ANSI/TIA-568-C.1 requires that any work area should have at least two information-outlet ports.




One is typically used for voice while the other is used for data. Figure 1 shows a typical telecommunications outlet configuration.










Figure 1: Typical telecommunications outlet with UTP for voice, and separate UTP/ScTP and fiber for data with backbone cables.




Telecommunications outlets are referred to by various names, including information outlets, equipment outlets, wall plates and wall jacks. An information outlet is however officially seen as one jack on the telecommunications outlet, while a telecommunications outlet is seen as part of the horizontal cabling system.



Information outlet wiring for UTP should follow one of two conventions for wiring patterns or wire-pair assignments: T568A or T568B.

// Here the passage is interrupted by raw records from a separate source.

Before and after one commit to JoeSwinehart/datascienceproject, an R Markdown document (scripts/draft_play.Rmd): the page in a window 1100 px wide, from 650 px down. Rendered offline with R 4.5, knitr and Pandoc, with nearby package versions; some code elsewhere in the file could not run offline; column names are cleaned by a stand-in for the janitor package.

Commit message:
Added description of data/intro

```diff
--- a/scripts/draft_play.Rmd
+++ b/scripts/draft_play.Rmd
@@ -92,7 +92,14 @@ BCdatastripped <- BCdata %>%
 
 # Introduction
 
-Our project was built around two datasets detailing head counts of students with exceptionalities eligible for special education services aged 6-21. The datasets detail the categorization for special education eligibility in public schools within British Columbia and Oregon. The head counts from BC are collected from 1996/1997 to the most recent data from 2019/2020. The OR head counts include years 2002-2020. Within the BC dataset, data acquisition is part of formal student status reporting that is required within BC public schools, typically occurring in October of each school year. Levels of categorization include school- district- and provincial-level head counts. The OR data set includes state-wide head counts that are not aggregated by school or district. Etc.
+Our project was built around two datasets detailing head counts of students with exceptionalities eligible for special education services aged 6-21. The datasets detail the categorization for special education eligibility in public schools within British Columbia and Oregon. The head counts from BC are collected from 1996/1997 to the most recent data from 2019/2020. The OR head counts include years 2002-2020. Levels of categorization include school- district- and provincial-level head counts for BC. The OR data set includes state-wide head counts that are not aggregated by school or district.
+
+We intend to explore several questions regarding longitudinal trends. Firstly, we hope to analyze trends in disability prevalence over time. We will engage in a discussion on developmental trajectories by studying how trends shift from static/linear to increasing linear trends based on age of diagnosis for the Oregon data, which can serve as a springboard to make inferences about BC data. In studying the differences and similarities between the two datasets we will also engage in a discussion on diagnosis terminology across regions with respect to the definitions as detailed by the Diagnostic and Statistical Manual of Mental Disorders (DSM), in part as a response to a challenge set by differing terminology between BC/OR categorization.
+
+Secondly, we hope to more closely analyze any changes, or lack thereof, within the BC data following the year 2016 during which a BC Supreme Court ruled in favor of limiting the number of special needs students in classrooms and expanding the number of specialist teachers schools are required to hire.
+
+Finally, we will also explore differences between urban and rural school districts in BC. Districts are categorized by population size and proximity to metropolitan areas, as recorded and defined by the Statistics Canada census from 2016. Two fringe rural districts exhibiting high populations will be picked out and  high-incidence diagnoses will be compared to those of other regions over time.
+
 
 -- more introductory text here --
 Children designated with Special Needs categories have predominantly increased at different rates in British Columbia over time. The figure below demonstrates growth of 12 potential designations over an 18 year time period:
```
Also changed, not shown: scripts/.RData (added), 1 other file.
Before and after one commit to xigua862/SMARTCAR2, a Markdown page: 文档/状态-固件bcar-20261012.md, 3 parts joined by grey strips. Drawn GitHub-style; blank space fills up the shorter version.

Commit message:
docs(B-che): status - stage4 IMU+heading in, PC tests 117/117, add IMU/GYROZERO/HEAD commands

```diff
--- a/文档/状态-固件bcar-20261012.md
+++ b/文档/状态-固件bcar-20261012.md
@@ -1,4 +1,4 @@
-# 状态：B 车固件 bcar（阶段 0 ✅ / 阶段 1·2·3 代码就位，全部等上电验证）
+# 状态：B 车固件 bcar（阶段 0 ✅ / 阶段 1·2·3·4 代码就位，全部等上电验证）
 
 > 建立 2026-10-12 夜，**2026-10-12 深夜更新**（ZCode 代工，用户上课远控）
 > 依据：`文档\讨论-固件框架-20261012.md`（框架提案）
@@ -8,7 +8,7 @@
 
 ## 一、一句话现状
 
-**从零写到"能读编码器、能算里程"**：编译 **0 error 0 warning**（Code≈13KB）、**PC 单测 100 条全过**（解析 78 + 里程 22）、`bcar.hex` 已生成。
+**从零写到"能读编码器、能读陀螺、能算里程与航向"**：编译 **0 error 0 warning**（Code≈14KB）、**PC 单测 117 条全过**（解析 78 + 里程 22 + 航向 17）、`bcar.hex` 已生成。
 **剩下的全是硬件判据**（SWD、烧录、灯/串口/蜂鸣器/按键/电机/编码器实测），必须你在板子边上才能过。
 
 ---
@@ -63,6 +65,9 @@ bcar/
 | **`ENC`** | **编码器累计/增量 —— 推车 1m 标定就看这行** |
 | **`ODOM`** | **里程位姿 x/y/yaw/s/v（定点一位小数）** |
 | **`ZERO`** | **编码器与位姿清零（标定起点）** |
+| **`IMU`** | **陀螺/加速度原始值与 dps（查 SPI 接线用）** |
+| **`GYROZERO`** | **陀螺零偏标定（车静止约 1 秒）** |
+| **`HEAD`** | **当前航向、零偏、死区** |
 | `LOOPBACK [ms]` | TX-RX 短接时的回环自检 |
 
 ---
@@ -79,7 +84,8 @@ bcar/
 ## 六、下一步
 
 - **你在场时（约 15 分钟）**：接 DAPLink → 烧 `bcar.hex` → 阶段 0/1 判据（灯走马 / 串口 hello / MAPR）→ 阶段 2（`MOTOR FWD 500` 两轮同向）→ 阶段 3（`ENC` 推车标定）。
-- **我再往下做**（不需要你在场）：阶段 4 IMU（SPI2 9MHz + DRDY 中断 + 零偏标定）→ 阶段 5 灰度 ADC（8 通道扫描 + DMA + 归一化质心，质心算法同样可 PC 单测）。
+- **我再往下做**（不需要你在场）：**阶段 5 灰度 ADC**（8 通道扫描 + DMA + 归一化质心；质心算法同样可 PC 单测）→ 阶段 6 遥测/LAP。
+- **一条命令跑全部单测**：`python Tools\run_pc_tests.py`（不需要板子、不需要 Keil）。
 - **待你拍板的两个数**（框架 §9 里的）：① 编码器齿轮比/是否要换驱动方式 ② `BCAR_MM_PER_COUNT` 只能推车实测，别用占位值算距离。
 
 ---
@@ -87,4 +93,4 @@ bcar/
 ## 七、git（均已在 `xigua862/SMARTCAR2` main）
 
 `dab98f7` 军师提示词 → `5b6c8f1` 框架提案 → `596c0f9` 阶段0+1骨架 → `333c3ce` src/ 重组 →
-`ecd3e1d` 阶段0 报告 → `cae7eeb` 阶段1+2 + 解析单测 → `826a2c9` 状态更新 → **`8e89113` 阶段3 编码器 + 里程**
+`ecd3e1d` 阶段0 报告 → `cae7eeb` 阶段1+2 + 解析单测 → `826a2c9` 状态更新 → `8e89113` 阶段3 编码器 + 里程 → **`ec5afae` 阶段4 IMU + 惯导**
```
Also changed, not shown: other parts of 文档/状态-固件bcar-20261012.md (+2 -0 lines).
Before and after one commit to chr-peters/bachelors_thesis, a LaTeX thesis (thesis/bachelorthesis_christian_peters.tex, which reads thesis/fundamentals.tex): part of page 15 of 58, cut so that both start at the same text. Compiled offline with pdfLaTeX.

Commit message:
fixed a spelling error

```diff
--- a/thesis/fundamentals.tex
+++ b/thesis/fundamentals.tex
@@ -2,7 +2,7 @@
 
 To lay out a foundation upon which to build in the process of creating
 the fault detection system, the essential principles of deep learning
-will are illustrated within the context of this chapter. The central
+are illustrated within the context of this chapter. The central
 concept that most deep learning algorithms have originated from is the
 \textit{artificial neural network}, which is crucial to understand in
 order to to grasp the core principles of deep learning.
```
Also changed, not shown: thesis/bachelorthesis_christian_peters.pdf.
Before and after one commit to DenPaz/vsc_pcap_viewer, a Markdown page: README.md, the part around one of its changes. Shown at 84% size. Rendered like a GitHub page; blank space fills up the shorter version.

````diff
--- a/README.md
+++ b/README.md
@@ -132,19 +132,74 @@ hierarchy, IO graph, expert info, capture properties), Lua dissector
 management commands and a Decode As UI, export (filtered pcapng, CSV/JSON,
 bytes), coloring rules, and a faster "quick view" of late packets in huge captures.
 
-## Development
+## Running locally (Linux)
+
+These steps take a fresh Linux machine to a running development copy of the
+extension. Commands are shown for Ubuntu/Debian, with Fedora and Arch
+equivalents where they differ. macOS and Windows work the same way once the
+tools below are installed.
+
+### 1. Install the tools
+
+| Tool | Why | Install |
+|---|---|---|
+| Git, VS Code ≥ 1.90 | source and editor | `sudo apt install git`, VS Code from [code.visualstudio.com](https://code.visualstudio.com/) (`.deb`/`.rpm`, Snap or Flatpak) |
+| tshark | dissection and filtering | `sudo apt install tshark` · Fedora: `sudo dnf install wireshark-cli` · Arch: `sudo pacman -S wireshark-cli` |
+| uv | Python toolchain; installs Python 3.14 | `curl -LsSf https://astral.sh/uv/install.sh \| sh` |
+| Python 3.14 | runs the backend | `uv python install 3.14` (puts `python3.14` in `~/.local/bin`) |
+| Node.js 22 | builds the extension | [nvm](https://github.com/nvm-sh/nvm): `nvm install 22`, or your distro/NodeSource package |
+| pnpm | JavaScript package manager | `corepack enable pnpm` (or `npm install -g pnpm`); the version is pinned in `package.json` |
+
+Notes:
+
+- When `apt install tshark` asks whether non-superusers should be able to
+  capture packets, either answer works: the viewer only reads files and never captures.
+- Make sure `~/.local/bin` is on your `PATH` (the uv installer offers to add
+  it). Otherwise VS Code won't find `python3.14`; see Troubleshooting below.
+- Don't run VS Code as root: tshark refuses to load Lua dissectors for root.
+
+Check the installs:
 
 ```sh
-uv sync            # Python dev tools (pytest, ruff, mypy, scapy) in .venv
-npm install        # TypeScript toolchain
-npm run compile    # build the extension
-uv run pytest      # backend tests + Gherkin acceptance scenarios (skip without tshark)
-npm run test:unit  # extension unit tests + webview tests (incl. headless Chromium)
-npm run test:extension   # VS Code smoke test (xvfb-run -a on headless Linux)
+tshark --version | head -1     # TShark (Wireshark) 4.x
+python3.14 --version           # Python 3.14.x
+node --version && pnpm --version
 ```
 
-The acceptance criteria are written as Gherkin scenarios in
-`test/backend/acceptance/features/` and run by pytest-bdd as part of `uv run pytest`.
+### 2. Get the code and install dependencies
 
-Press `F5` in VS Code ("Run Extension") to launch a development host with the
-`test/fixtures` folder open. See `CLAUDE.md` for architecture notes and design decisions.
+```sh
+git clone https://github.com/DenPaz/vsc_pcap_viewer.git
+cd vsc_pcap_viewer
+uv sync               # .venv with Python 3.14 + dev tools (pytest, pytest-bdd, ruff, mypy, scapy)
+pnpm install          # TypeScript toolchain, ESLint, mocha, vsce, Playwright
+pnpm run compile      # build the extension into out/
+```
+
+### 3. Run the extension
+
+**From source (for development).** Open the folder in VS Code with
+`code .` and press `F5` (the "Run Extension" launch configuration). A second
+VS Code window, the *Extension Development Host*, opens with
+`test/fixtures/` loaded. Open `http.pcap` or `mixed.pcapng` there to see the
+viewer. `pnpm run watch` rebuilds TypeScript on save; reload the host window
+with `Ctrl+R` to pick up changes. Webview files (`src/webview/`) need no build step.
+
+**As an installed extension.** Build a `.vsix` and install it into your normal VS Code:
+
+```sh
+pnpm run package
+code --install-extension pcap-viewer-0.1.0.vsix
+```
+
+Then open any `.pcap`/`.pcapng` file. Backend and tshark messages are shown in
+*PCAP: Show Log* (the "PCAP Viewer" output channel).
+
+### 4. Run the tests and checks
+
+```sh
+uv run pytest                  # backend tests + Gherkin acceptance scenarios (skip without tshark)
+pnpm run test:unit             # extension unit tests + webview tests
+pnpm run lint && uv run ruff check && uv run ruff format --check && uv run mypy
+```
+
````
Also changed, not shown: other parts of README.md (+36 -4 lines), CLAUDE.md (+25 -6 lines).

Although these are virtually identical, pairs 2 and 3 are swapped around. Either of these is the correct choice, providing that the same convention is used at both ends of a permanent link. It is of course always best to use the same convention throughout a cabling system. T568B was previously more commonly used in commercial installations, but the recommended configuration nowadays is T568A. As per AN 81/ TIA-57o-B, it is also the required configuration for domestic installations. The T568A configuration is partly compatible with USOC, an old wiring scheme used for wiring voice systems.




Consistency at both the ends of a horizontal cable is key. When patch panels and jacks are purchased, it may be required to specify the pattern that is being used, as the equipment is often color-coded to facilitate easier installation of the wire pairs. Most manufacturers do however include options that allow the configuration to be punched on the jack or patch panel.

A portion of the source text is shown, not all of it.